WHAT YOU NEED TO DO ::
Work through the data line by line, gathering every line that has the word "small".

GIVEN INFORMATION ::
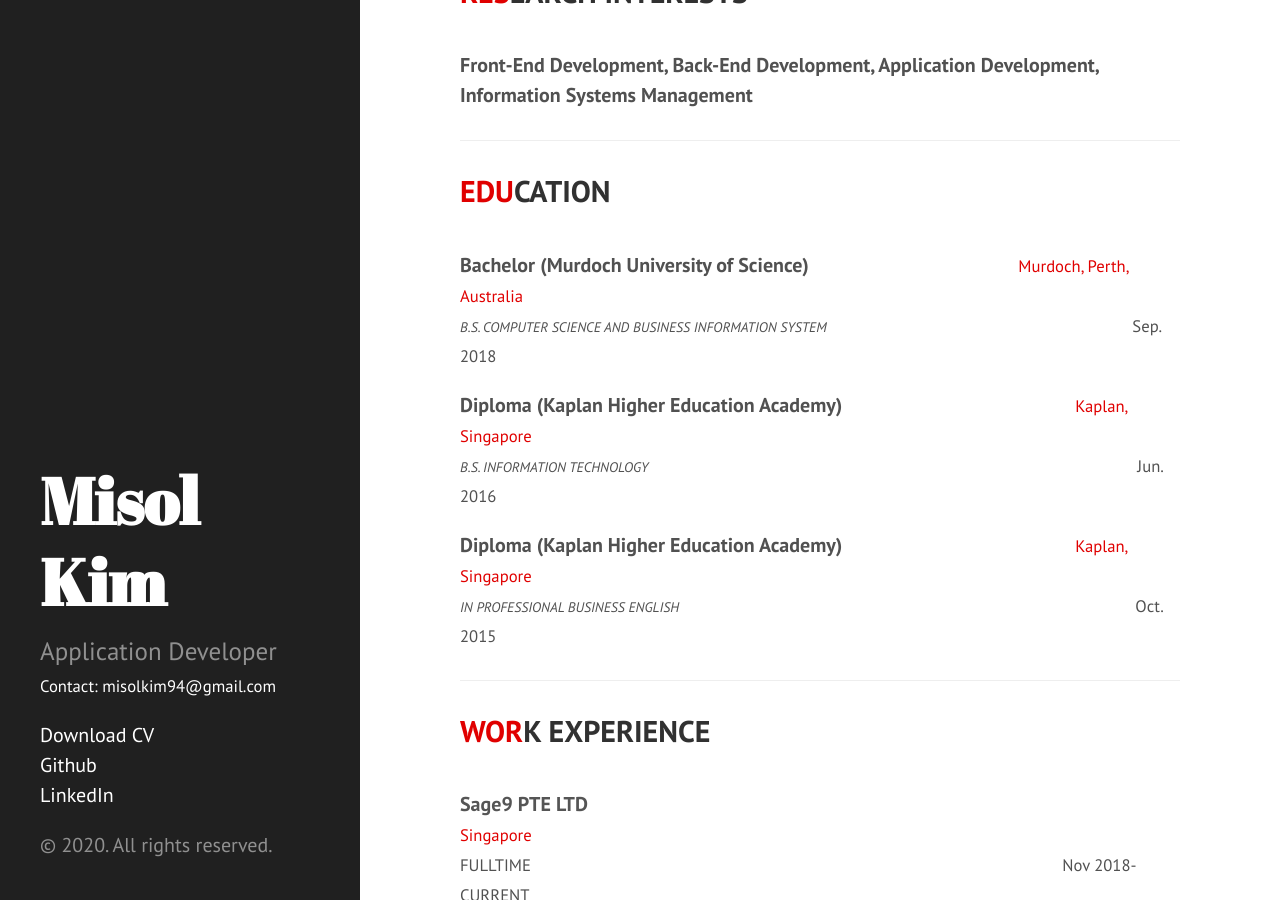
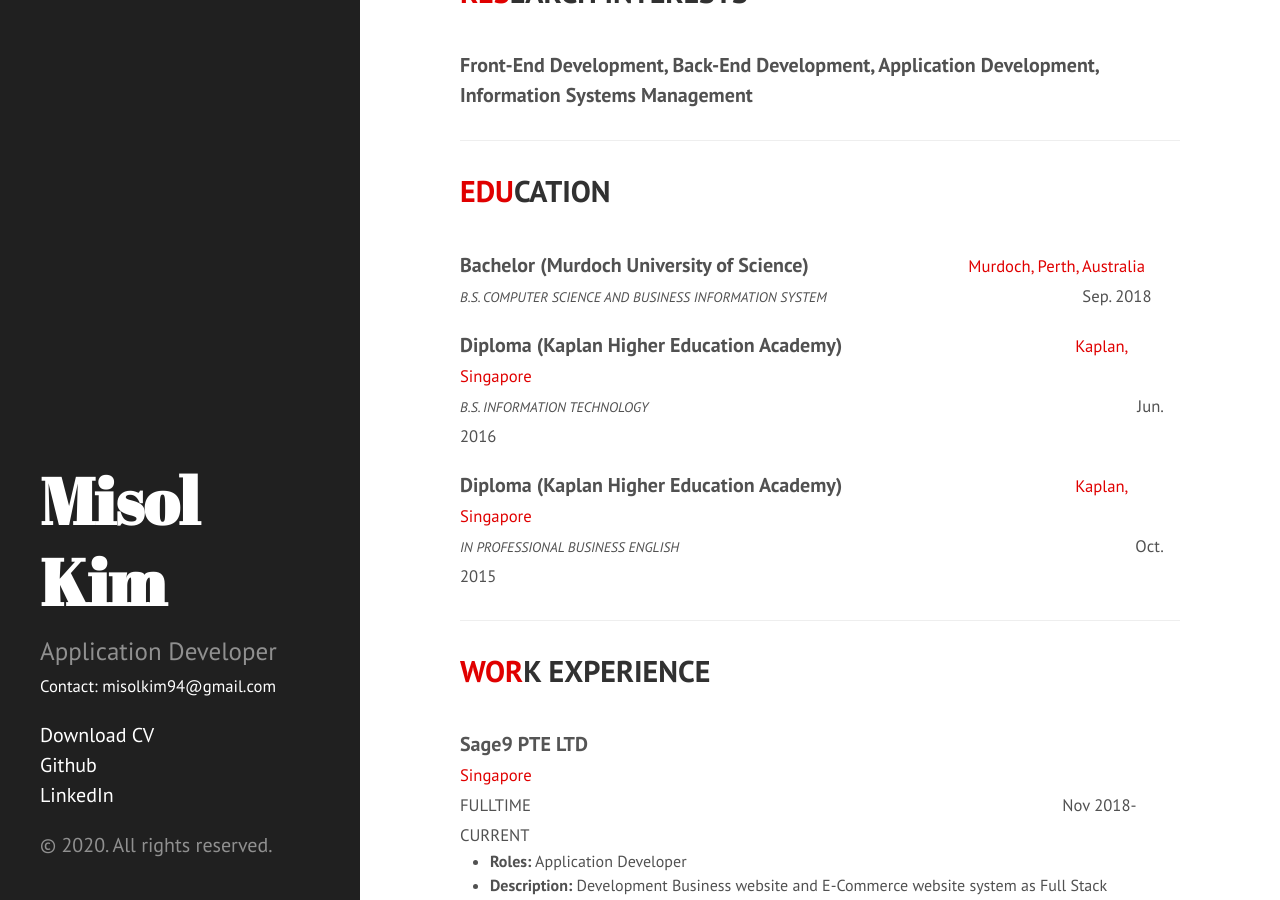
Before and after one commit to kim-misol/kim-misol.github.io, a Jekyll site: the page built from index.html, in a window 1280 px wide and 900 px high, scrolled down 486 px. Built offline with Jekyll 4.4.1, drawn with Linux system fonts in a browser that asks for light colours; Markdown is read by kramdown in place of the engine named in the settings; the list of posts is cut into pages by our own code.

Commit message:
Update default.html

```diff
--- a/_layouts/default.html
+++ b/_layouts/default.html
@@ -33,11 +33,11 @@ I have in-depth understanding of business and IT requirements to streamline admi
 
 
 <h2><span style="color:#e00000">EDU</span>CATION</h2><br>
-    <span style="display:inline-block;width:553px;"><b>Bachelor (Murdoch University of Science)</b></span>
+    <span style="display:inline-block;width:503px;"><b>Bachelor (Murdoch University of Science)</b></span>
     <small><a style="text-decoration: none;color:#e00000" onMouseOver="this.style.fontWeight='bold';"
         onMouseOut="this.style.fontWeight='normal'" href="https://www.murdoch.edu.au/" target="_blank">Murdoch, Perth, Australia</a></small>
     <p>
-        <span style="display:inline-block; width:667px;"><small><small><i>B.S. COMPUTER SCIENCE AND BUSINESS INFORMATION SYSTEM</i></small></small></span>
+        <span style="display:inline-block; width:617px;"><small><small><i>B.S. COMPUTER SCIENCE AND BUSINESS INFORMATION SYSTEM</i></small></small></span>
         <span style="text-align:right"><small>Sep. 2018</small></span>
     </p>
 
```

TASK OUTPUT ::
     <small><a style="text-decoration: none;color:#e00000" onMouseOver="this.style.fontWeight='bold';"
         onMouseOut="this.style.fontWeight='normal'" href="https://www.murdoch.edu.au/" target="_blank">Murdoch, Perth, Australia</a></small>
-        <span style="display:inline-block; width:667px;"><small><small><i>B.S. COMPUTER SCIENCE AND BUSINESS INFORMATION SYSTEM</i></small></small></span>
+        <span style="display:inline-block; width:617px;"><small><small><i>B.S. COMPUTER SCIENCE AND BUSINESS INFORMATION SYSTEM</i></small></small></span>
         <span style="text-align:right"><small>Sep. 2018</small></span>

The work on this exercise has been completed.